JEFFERSON CITY — Key Missouri lawmakers say a prescription drug monitoring program that Republican Gov. Eric Greitens created through an executive order doesn't go far enough and that legislation is still needed.
At issue is the program's focus on overprescribing doctors instead of doctor-shopping patients. The St. Louis Post-Dispatch reports that Greitens' plan differs significantly from what has been debated in the Legislature and what is in place in other states and in more than 26 counties and jurisdictions across Missouri.

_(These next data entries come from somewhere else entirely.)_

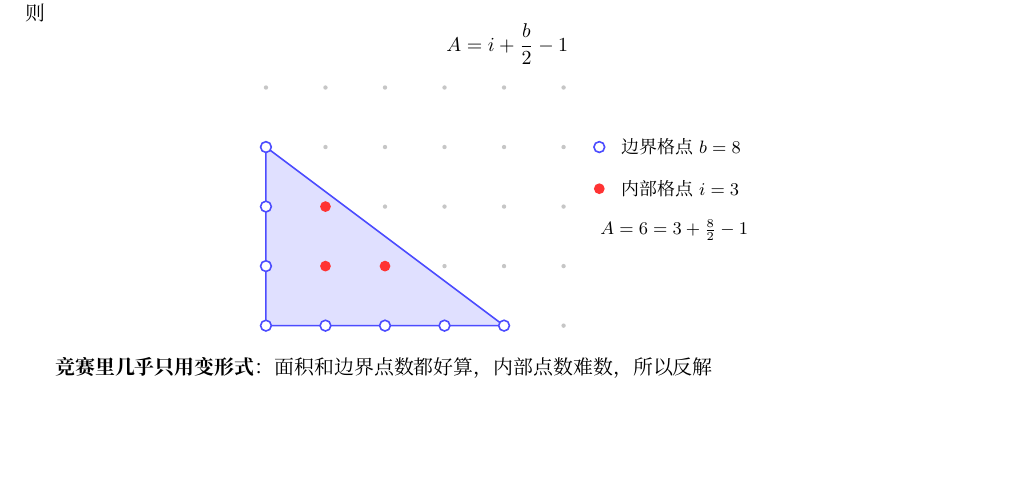
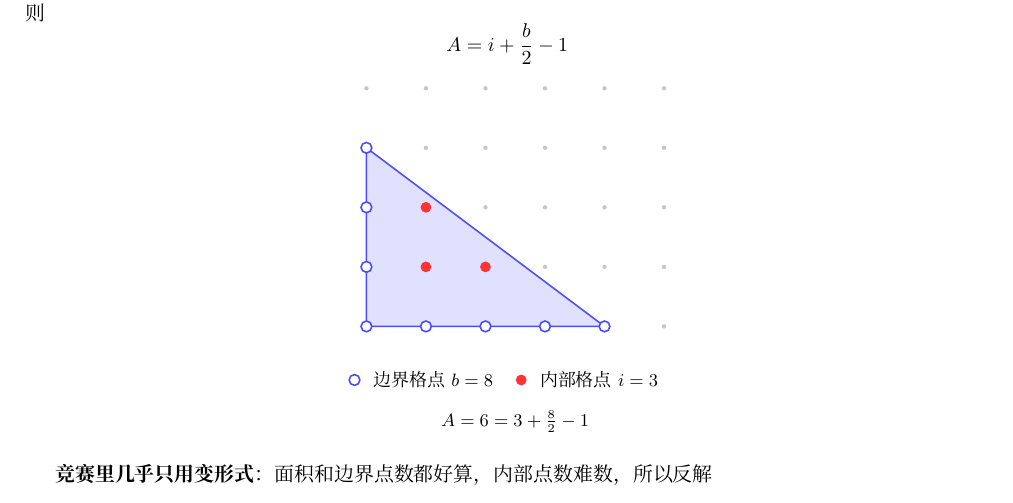
Before and after one commit to znzryb/icpc-ccpc-template, a LaTeX document (template-main.tex, which reads sections/12_geometry.tex): part of page 171 of 190, cut so that both start at the same text, the shorter picture padded with empty space. Compiled offline with XeLaTeX; a missing font is replaced by an installed copy or a similar font.

Commit message:
12_geometry: Pick 定理配图图例改两行横排, 拉开间距

```diff
--- a/sections/12_geometry.tex
+++ b/sections/12_geometry.tex
@@ -2029,12 +2029,12 @@ auto dot(Point<T> a, Point<U> b) {
 			% 内部格点：实心
 			\foreach \p in {(1,1),(2,1),(1,2)}
 					\fill[red!80] \p circle (2.7pt);
-			% 图例
-			\draw[blue!70, fill=white, thick] (5.6,3) circle (2.7pt);
-			\node[anchor=west, font=\small] at (5.85,3) {边界格点 $b = 8$};
-			\fill[red!80] (5.6,2.3) circle (2.7pt);
-			\node[anchor=west, font=\small] at (5.85,2.3) {内部格点 $i = 3$};
-			\node[anchor=west, font=\small] at (5.5,1.6) {$A = 6 = 3 + \tfrac{8}{2} - 1$};
+			% 图例：图下方两行
+			\draw[blue!70, fill=white, thick] (-0.2,-0.9) circle (2.7pt);
+			\node[anchor=west, font=\small] at (0.0,-0.9) {边界格点 $b = 8$};
+			\fill[red!80] (2.6,-0.9) circle (2.7pt);
+			\node[anchor=west, font=\small] at (2.8,-0.9) {内部格点 $i = 3$};
+			\node[anchor=center, font=\small] at (2.5,-1.6) {$A = 6 = 3 + \tfrac{8}{2} - 1$};
 		\end{tikzpicture}
 	\end{center}
 
```
Also changed, not shown: 1 other file.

That's because Greitens' system won't allow doctors to see if a patient has already been prescribed an opioid before writing a new prescription. His plan is focused on analyzing prescription and dispensing data in an effort to target what he described as "pill mills" that pump out prescription drugs at "dangerous and unlawful levels."
Sen. Dave Schatz, a Sullivan Republican, said a statewide program similar to one he shepherded through the Senate this spring remains the long-term goal.
"What this tool ultimately boils down to is to allow doctors to make informed decisions when prescribing," Schatz said of his bill.
In the House, Democratic leader Gail McCann Beatty, of Kansas City, called Greitens' plan a "publicity stunt."
"House Democrats believe strongly in creating a real statewide prescription monitoring program, but the only way that can happen is if the Legislature enacts a law authorizing one. If the governor sincerely wants to address the opioid crisis, then he should work to convince Republican lawmakers to support the necessary legislation," McCann Beatty said.
On Tuesday, Department of Health and Senior Services Director Randall Williams acknowledged the program is just one piece of a more comprehensive push to address the abuse of painkillers.
"It's a start," he said. "Obviously we need to build out."
The governor's plan drew concern from St. Louis County Executive Steve Stenger, who worried that it could affect a monitoring program he launched that is being pieced together across the state on a county level. Currently, in the absence of a statewide program, more than two dozen counties covering 58 percent of the state's population have implemented their own monitoring program. More are set to join next month.
"This is not in any way competitive with the St. Louis model," Williams said. "We think they are complementary."
Schatz said that, despite the need for a more comprehensive monitoring program, he credits the governor for shining a spotlight on the issue of opioid addiction.
"I think it continues to bring emphasis on the problem that exists," Schatz said.